Houk: In addition to telecommunications, OLED-based consumer lighting will have large growth.
Sheng: LED lighting, as the base technology, is getting more matured and cheaper. The global lighting industry will be transformed to more LED based, especially given the energy cost benefits it incurs. The impact of economy would be higher than other new technologies, including advanced lasers.
Q: How can the industry overcome economic challenges?
Bagwell: The easy answer here is the old trinity of faster, cheaper, better; we all need to figure out how to achieve all three, or else, but in reality, I don’t necessarily see any major threats of a photonics industry contraction but rather some headwinds to realizing the full growth potential in certain areas of the world. Namely, the U.S. lags Germany and China in terms of government support and catalyzing of the industry. The
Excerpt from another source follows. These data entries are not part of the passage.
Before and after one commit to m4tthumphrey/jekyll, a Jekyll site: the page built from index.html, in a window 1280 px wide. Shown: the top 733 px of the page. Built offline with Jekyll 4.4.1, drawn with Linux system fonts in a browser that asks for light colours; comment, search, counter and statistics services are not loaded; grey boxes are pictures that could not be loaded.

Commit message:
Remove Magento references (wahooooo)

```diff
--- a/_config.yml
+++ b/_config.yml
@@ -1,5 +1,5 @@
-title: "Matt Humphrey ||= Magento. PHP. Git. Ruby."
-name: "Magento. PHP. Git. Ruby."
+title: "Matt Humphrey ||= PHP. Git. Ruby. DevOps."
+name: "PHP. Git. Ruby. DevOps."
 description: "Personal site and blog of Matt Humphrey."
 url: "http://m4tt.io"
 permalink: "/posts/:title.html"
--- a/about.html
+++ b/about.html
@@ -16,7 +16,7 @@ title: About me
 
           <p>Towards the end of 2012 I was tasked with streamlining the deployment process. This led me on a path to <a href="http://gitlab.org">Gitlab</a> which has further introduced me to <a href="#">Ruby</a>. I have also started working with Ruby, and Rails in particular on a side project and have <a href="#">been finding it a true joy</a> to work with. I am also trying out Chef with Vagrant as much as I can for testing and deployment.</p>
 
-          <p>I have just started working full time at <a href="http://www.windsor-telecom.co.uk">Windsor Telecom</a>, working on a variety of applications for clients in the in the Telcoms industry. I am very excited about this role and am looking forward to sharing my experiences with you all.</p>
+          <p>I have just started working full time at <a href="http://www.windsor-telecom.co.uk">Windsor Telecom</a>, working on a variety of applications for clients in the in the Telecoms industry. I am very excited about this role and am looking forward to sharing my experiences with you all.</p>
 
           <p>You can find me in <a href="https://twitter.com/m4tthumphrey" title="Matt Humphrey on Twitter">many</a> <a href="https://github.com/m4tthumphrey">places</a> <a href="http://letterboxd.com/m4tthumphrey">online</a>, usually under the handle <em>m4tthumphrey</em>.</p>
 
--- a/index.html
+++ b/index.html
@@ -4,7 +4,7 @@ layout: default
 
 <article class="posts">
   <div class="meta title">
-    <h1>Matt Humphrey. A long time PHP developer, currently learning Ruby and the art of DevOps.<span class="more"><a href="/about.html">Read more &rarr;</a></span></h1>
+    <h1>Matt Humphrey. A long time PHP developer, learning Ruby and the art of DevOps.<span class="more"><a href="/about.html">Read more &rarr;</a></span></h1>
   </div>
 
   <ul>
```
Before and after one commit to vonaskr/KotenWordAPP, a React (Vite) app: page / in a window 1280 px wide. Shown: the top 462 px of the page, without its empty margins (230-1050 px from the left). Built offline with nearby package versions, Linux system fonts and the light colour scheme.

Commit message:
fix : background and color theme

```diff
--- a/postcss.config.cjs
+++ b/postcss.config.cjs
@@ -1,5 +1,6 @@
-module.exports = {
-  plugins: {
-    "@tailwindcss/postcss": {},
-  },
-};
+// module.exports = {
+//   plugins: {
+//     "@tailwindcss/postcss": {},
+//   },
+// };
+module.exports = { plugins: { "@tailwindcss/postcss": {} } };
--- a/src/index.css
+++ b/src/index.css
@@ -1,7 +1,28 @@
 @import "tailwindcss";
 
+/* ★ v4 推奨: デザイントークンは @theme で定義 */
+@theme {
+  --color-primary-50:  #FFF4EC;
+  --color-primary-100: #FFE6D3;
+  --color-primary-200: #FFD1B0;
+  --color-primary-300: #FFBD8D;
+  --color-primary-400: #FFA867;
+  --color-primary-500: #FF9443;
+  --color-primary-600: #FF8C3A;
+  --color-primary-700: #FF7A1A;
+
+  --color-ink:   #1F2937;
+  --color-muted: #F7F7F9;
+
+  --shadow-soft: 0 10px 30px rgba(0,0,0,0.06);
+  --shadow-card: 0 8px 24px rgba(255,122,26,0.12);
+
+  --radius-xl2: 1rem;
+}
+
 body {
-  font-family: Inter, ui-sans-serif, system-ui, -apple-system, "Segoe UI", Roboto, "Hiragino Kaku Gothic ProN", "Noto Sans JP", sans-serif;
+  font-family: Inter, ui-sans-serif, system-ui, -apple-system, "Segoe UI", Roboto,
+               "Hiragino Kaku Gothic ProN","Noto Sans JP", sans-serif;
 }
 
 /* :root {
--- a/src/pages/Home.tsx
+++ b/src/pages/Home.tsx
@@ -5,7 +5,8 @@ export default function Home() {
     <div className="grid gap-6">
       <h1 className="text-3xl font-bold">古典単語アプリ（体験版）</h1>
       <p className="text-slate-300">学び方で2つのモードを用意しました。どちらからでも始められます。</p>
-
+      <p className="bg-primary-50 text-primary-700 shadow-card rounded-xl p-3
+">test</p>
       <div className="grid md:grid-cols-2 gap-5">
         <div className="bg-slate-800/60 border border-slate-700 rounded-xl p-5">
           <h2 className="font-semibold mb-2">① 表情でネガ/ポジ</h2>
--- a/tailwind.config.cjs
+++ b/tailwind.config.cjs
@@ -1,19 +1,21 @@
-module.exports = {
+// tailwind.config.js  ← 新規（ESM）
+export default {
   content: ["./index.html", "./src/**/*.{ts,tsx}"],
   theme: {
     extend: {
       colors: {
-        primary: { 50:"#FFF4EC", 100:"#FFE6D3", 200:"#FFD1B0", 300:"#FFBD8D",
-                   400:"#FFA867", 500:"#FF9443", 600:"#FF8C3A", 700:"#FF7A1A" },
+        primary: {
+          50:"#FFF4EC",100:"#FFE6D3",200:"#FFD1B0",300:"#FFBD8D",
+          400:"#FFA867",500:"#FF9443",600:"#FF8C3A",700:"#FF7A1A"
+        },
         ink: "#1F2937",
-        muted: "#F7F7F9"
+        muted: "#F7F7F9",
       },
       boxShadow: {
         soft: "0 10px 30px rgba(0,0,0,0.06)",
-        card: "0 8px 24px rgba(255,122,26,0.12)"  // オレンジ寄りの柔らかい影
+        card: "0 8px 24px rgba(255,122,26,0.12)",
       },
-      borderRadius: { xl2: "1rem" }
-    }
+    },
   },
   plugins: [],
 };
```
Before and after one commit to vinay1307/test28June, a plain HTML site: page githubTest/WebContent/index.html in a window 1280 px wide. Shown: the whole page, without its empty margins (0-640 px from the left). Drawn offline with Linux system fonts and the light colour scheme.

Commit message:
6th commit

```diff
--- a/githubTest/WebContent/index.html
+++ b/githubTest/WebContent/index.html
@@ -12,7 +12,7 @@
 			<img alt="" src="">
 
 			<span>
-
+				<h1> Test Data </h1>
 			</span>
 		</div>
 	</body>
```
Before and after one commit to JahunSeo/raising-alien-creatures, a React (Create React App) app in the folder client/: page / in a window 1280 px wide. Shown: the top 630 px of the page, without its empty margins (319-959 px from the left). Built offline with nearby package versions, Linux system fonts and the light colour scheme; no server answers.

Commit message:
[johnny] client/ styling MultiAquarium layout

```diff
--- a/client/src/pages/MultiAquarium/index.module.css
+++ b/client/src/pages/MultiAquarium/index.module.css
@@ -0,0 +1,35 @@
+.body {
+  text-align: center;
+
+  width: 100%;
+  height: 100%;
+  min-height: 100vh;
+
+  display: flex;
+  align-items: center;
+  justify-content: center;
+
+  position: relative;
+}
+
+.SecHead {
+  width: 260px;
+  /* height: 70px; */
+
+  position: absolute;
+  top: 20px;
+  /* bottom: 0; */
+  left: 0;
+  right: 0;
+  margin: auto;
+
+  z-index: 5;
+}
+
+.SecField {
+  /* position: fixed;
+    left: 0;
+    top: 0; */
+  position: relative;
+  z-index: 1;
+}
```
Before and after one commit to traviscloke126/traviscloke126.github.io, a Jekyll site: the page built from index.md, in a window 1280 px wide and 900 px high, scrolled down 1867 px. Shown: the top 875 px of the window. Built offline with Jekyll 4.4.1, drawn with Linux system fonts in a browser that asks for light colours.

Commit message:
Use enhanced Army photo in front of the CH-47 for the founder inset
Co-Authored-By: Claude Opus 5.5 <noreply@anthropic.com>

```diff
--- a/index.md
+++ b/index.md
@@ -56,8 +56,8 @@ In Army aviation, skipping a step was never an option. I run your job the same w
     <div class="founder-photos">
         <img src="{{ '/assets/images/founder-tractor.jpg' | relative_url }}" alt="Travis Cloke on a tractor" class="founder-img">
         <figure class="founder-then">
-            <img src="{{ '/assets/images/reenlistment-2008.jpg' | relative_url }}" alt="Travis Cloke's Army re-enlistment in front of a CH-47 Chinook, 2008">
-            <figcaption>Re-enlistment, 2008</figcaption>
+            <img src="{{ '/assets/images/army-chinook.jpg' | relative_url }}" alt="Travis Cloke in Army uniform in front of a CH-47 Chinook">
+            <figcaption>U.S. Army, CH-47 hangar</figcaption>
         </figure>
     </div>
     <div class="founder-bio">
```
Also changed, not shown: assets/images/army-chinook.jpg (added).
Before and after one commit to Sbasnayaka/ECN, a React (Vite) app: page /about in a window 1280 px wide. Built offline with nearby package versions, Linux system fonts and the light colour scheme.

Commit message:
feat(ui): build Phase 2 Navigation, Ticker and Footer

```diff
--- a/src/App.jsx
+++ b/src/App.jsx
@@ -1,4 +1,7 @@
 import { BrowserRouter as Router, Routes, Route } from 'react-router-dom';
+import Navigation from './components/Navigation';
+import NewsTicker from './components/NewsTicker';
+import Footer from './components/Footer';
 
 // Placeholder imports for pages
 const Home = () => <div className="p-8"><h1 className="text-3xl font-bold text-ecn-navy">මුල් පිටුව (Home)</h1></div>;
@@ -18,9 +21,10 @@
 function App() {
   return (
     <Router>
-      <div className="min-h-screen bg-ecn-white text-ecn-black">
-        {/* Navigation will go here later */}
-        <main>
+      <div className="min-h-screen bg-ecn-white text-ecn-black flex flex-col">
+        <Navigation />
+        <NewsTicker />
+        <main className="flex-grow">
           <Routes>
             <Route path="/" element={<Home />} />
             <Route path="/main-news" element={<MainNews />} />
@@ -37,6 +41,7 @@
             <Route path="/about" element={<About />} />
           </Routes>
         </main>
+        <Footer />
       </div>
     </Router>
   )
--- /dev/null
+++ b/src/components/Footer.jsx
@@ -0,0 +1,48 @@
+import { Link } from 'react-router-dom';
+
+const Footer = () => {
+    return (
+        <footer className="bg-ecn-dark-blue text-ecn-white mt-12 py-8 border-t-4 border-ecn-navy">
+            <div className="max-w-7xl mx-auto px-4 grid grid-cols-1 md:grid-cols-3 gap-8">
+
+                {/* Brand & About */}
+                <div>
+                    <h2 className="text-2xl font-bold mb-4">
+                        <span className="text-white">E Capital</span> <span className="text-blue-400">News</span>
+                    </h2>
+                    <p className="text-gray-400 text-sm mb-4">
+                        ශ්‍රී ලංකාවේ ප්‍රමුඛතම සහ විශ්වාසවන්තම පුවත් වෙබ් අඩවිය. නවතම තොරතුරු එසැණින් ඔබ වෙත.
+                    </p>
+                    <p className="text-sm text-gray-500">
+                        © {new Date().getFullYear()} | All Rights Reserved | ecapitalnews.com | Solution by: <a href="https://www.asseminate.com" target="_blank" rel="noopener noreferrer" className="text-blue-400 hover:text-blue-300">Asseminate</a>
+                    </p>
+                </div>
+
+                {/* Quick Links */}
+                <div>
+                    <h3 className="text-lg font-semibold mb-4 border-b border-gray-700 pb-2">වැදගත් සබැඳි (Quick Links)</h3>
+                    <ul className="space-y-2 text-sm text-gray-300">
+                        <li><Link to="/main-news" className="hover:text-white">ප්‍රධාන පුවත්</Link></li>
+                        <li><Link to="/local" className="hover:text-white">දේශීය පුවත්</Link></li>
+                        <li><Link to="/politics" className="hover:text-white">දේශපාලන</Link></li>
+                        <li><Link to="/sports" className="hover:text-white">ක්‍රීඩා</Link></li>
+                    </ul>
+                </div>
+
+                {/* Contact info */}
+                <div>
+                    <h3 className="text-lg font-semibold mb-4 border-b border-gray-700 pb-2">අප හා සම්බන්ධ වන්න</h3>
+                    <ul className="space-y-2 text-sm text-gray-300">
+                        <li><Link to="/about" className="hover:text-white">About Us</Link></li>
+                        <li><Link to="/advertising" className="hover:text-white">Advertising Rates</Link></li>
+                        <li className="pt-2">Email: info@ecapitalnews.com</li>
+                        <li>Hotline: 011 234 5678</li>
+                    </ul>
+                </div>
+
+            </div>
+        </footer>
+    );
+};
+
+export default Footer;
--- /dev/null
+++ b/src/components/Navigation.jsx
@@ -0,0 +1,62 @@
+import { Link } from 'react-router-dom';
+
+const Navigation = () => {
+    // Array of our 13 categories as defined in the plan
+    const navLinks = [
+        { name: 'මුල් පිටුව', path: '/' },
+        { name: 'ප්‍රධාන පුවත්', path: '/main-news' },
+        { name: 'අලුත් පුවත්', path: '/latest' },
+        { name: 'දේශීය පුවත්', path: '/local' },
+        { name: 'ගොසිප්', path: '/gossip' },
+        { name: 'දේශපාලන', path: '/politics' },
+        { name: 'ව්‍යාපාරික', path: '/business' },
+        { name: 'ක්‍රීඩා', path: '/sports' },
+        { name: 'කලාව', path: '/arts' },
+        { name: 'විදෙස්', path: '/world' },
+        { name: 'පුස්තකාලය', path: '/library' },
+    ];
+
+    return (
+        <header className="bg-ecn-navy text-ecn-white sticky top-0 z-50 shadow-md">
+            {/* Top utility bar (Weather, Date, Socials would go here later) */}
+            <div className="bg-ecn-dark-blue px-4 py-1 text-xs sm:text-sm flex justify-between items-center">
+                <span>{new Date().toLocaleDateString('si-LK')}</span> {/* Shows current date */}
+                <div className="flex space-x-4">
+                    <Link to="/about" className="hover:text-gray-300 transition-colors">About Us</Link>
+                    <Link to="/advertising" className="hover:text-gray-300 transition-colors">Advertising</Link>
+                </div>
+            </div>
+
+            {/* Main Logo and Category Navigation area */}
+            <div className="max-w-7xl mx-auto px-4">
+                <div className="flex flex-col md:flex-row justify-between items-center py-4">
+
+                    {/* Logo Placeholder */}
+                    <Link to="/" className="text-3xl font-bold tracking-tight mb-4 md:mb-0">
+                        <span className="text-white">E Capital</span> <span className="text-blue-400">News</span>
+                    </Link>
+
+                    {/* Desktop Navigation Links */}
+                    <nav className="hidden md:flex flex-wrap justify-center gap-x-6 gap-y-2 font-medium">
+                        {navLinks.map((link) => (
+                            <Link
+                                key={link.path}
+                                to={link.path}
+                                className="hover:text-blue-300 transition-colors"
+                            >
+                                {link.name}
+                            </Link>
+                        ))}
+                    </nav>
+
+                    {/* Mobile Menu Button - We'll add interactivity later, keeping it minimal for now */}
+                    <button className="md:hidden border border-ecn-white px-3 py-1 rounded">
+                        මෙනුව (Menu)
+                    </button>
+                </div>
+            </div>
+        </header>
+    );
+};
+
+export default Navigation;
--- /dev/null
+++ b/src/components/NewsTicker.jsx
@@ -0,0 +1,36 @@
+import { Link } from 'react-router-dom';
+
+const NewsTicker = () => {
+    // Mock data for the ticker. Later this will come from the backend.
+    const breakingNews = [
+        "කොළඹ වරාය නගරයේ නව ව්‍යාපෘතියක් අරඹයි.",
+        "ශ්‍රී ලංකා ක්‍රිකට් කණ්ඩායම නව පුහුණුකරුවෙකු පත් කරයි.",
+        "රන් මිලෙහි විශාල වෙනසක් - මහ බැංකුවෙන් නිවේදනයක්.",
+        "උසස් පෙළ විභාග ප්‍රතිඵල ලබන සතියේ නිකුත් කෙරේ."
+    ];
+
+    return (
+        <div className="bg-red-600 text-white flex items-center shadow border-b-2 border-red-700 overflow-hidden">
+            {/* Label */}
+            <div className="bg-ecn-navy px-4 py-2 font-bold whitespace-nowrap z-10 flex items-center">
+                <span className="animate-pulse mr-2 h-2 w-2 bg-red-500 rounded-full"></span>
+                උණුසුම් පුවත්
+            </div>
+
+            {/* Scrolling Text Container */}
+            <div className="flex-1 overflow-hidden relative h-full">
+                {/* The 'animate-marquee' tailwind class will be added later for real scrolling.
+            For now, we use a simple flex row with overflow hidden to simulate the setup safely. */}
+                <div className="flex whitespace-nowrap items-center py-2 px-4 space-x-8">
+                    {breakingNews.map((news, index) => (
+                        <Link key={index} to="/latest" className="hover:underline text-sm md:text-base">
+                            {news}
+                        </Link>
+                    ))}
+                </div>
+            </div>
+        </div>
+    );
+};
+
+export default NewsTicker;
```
National Photonics Initiative aims to address the issue, but the U.S. has some catching up to do. Inspiringly, the sum of all parts globally will
respond to the demand and should grow as a whole.
Fong: Probably the biggest concern is the withdrawal of funding for science and technology education and research. It’s hard to see how this will not impair considerably our competitiveness by reducing both the pipeline of talent and resources, as well as basic innovations that this industry and others have been built on. No matter how much you unfetter free enterprise, it will not be their function to address this. As a community and constituency, we need to speak as loudly to Congress and the administration as others that our interests matter to everyone.
One problem you hear about a lot in our industry press is the fragmented nature of the industry. There are lot of very small players and only a handful of big ones. This makes creating an enterprise of sufficient scale to address the really big challenges difficult, and we tend to be looked at as a portfolio of novelty technology developers.
Every so often, one firm will consolidate with another, but such mergers and acquisitions often don’t result in the synergies anticipated. However, I think that we are looking at it the wrong way. I always like to say that the goal of every photonics company should be to get out of photonics.
What that means is that the success of a photonics firm is to find an application for its technology and define [itself] by that market, instead of maintaining the identity on the underlying technology. For example, if you are making lasers for punching precision holes in metal, then you really are a materials processing company. Looking at it that way, clear synergies emerge.
Hausken: Many photonic segments are now large enough and mature enough that they are very dependent on the global economic cycles. Examples include displays and image sensors for consumer products. Most suppliers are playing in a global market today, where your prospects depend on swings in global economic cycles and currency exchange rates. Companies can try to protect themselves, for example, by diversifying their business.
Q: In what sector of the photonics industry do you predict the most economic growth in the next five to 10 years?
Kaufmann: Consumer. Consumer electronics is now at the leading edge. The pyramid has been turned over, with consumer electronics at the top, followed by industrial, then research, then military. An example is the sCMOS cameras that started with cellphones.
Manor: Machine vision, because of the need in the transition from traditional industries to high-tech industries in fast-developing countries, in particular in the Far East and China. This transition is characterized by upgraded robotic manufacturing techniques and lines, and introduction of new products in international markets.
Biophotonics, because of the progress of life sciences and therefore development of new medical devices. The major related impact would be here on sensors, lasers and optomechanical devices (MEMS).
Lighting, because of the major role LEDs will play in this huge world market.